On balance, though, I enjoyed it.

detail of a mosaic of the Archangel Gabriel from the dome of St Sophia Cathedral, Kiev

I suppose I can hardly review the most controversial novel since Lady Chatterley’s Lover without some comment on the controversy. Mohammed is a character in the book – or at least the Gabriel character has dream visions in which Mohammed appears – and he is presented as self-serving, opportunistic and not a real prophet. Which I can understand might irritate Muslims. But actually it wasn’t nearly as inflammatory as I thought it might be. Compared, for example, to the portrayal of Moses in Timothy Findley’s Not Wanted On The Voyage, it’s really very gentle. It just portrays Mohammed as human.

picture credits: the first is a detail from William Blake’s ‘Satan in His Original Glory’ from Tate Britain; the second is a detail of a mosaic of the Archangel Gabriel in the dome of St Sophia Cathedral in Kiev.


The Autumn of the Patriarch by Gabriel Garcia Marquez

This is marvellous. I haven’t read any Marquez for a bit, and I’d forgotten just how good he is. It describes the decline and death of the dictator of an invented Caribbean country, with each chapter as one long, run-on sentence. It’s beautifully written, dark and absurd and I guess you would call it surreal, although if you’ve ever read much about the courts of real dictators, the incidents start seeming less far-fetched.

For example, at one point he discovers that all the modern buildings he’s seen from his presidential limo are just facades, put up to fool him into thinking that progress is being made. Well, when Mao was travelling through an area, people used to plant the rice paddies near the train tracks at super-high densities so it would look like his great plans for improving rice production were working. The rice duly died, of course.

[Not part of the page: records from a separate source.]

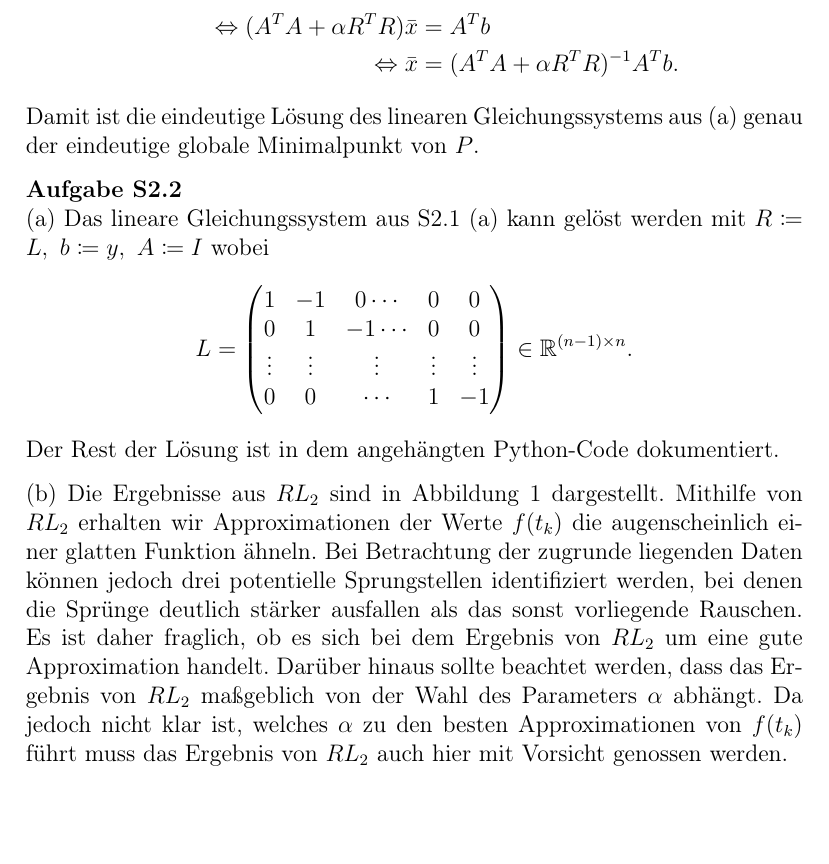
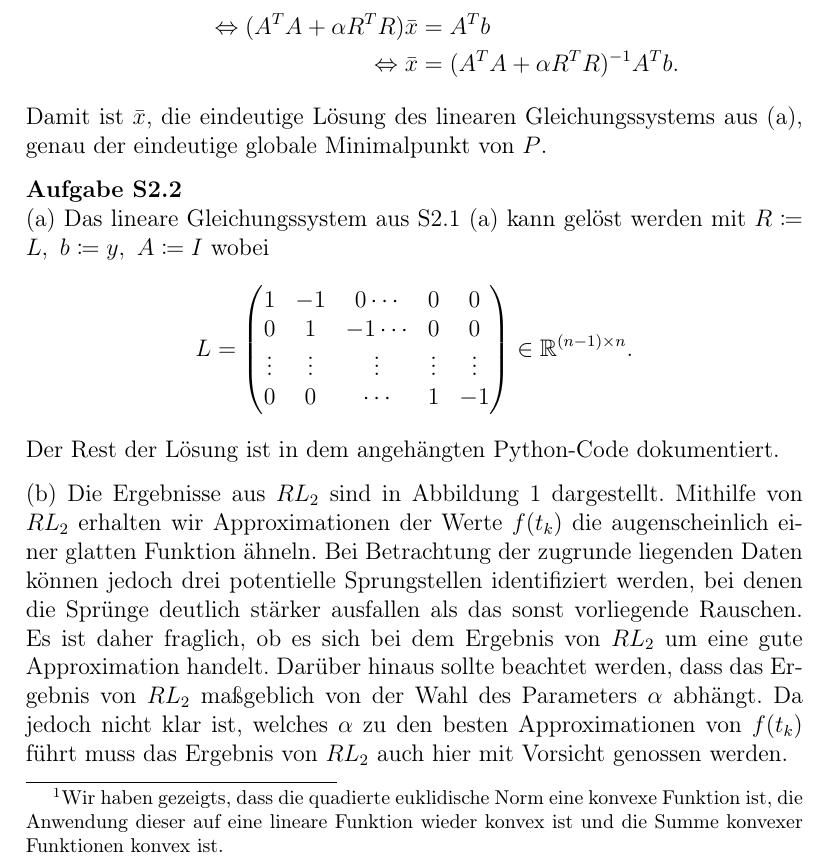
Before and after one commit to LukasKemmer/GOISUII, a LaTeX document (LaTeX/GO_Bonus_2.tex): part of page 2 of 9, cut so that both start at the same text, the shorter picture padded with empty space. Compiled offline with pdfLaTeX.

Commit message:
small explanations added

```diff
--- a/LaTeX/GO_Bonus_2.tex
+++ b/LaTeX/GO_Bonus_2.tex
@@ -119,20 +119,20 @@ folgt, dass diese Vorderung nur für $x=0$ erfüllt ist. Damit gilt $Kern(A^TA +
 %da nur für $x=0:(Ax=0)\wedge (Rx=0)$.
 %\textcolor{red}{Damit ist $A^TA+\alpha R^TR$ invertierbar}
 \par
-(b) Sei $f: \mathbb{R}^n \rightarrow \mathbb{R}$ mit $f(x) = \|Ax-b \|_2^2 + \alpha \|Rx \|_2^2$. Wegen $D^2( \|x \|_2^2)=2I \succeq 0$, der Linearität von $Ax-b$ sowie $Rx$ und $\alpha > 0$ folgt mit Übungen 4.4, 4.6 und Satz 2.5.3 die Konvexität von $f$ als Summe konvexer Funktionen (merke, dass es sich um ein unrestringiertes Problem mit $M=\mathbb{R}^n$ handelt und der $\mathbb{R}^n$ eine konvexe Menge ist). Mit Satz 2.4.5 und Korollar 2.4.6 folgt, dass die kritischen Punkte von $f$ genau die globalen Minimalpunkte sind. Es gilt
+(b) Sei $f: \mathbb{R}^n \rightarrow \mathbb{R}$ mit $f(x) = \|Ax-b \|_2^2 + \alpha \|Rx \|_2^2$. Wegen $D^2( \|x \|_2^2)=2I \succeq 0$, der Linearität von $Ax-b$ sowie $Rx$ und $\alpha > 0$ folgt mit Übungen 4.4, 4.6 und Satz 2.5.3 die Konvexität von $f$ als Summe konvexer Funktionen \footnote{Wir haben gezeigts, dass die quadierte euklidische Norm eine konvexe Funktion ist, die Anwendung dieser auf eine lineare Funktion wieder konvex ist und die Summe konvexer Funktionen konvex ist.} (merke, dass es sich um ein unrestringiertes Problem mit $M=\mathbb{R}^n$ handelt und der $\mathbb{R}^n$ eine konvexe Menge ist). Mit Satz 2.4.5 und Korollar 2.4.6 folgt, dass die kritischen Punkte von $f$ genau die globalen Minimalpunkte sind. Es gilt
 \begin{equation}
 	\nabla f(x) = 2A^T(Ax-b) + 2\alpha R^TRx
 \end{equation}
 und damit
 \begin{equation*}
 	\begin{split}
-		2A^T(A\bar{x}-b) + 2\alpha R^TR\bar{x} &= 0 \\
+		2A^T(A\bar{x}-b) + 2\alpha R^TR\bar{x} &\stackrel{!}{=} 0 \\
 		\Leftrightarrow A^TA\bar{x}-A^Tb+\alpha R^TR\bar{x} &=0 \\
 		\Leftrightarrow (A^TA+\alpha R^TR)\bar{x} &=A^Tb \\
 		\Leftrightarrow \bar{x} &= (A^TA+\alpha R^TR)^{-1}A^Tb.
 	\end{split}
 \end{equation*}
-Damit ist die eindeutige Lösung des linearen Gleichungssystems aus (a) genau der eindeutige globale Minimalpunkt von $P$.
+Damit ist $\bar{x}$, die eindeutige Lösung des linearen Gleichungssystems aus (a), genau der eindeutige globale Minimalpunkt von $P$.
 %Es handelt sich bei dem Gleichungssystem aus (a) offensichtlich um ein konvexes Optimierungsproblem.
 %Entsprechend sind alle kritischen Punkte auch Nullstellen.
 %Es gilt:
```
Also changed, not shown: LaTeX/GO_Bonus_2.tex (4 more changed lines).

The whole atmosphere of the court—paranoid, corrupt, hedonistic, violent, capricious, self-deceptive—and the relationship between the dictator and those trying to anticipate his wishes seems convincing to me. It would be a pity if the surreal touches led people to think the book is unrecognisably exaggerated from reality.